**Directions:** Below are the records; copy each line in them that holds the word "Description".
################
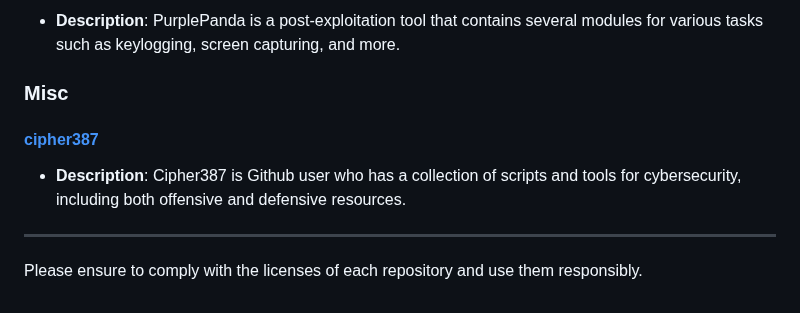
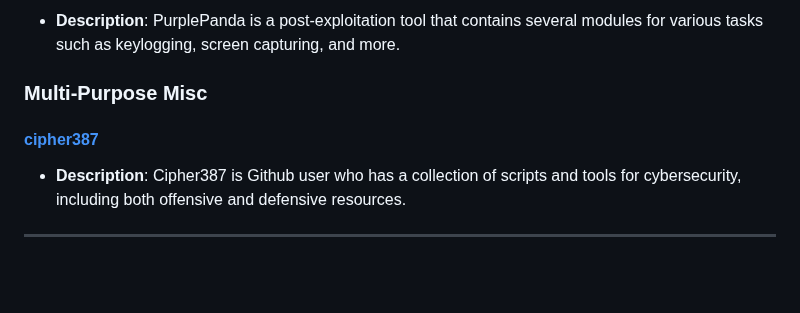
Before and after one commit to Daethyra/Cybersecurity-References, a Markdown page: Useful-Repositories/README.md, the part around one of its changes. Drawn GitHub-style; blank space fills up the shorter version.

```diff
--- a/Useful-Repositories/README.md
+++ b/Useful-Repositories/README.md
@@ -81,11 +89,9 @@ Note: `Personal favorites have been italicized.`
 #### [PurplePanda](https://github.com/carlospolop/PurplePanda)
 - **Description**: PurplePanda is a post-exploitation tool that contains several modules for various tasks such as keylogging, screen capturing, and more.
 
-### Misc
+### Multi-Purpose Misc
 
 #### [cipher387](https://github.com/cipher387)
 - **Description**: Cipher387 is Github user who has a collection of scripts and tools for cybersecurity, including both offensive and defensive resources.
 
 ---
-
-Please ensure to comply with the licenses of each repository and use them responsibly.
```
Also changed, not shown: other parts of Useful-Repositories/README.md (+17 -9 lines).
################
**Task output:**
 - **Description**: PurplePanda is a post-exploitation tool that contains several modules for various tasks such as keylogging, screen capturing, and more.
 - **Description**: Cipher387 is Github user who has a collection of scripts and tools for cybersecurity, including both offensive and defensive resources.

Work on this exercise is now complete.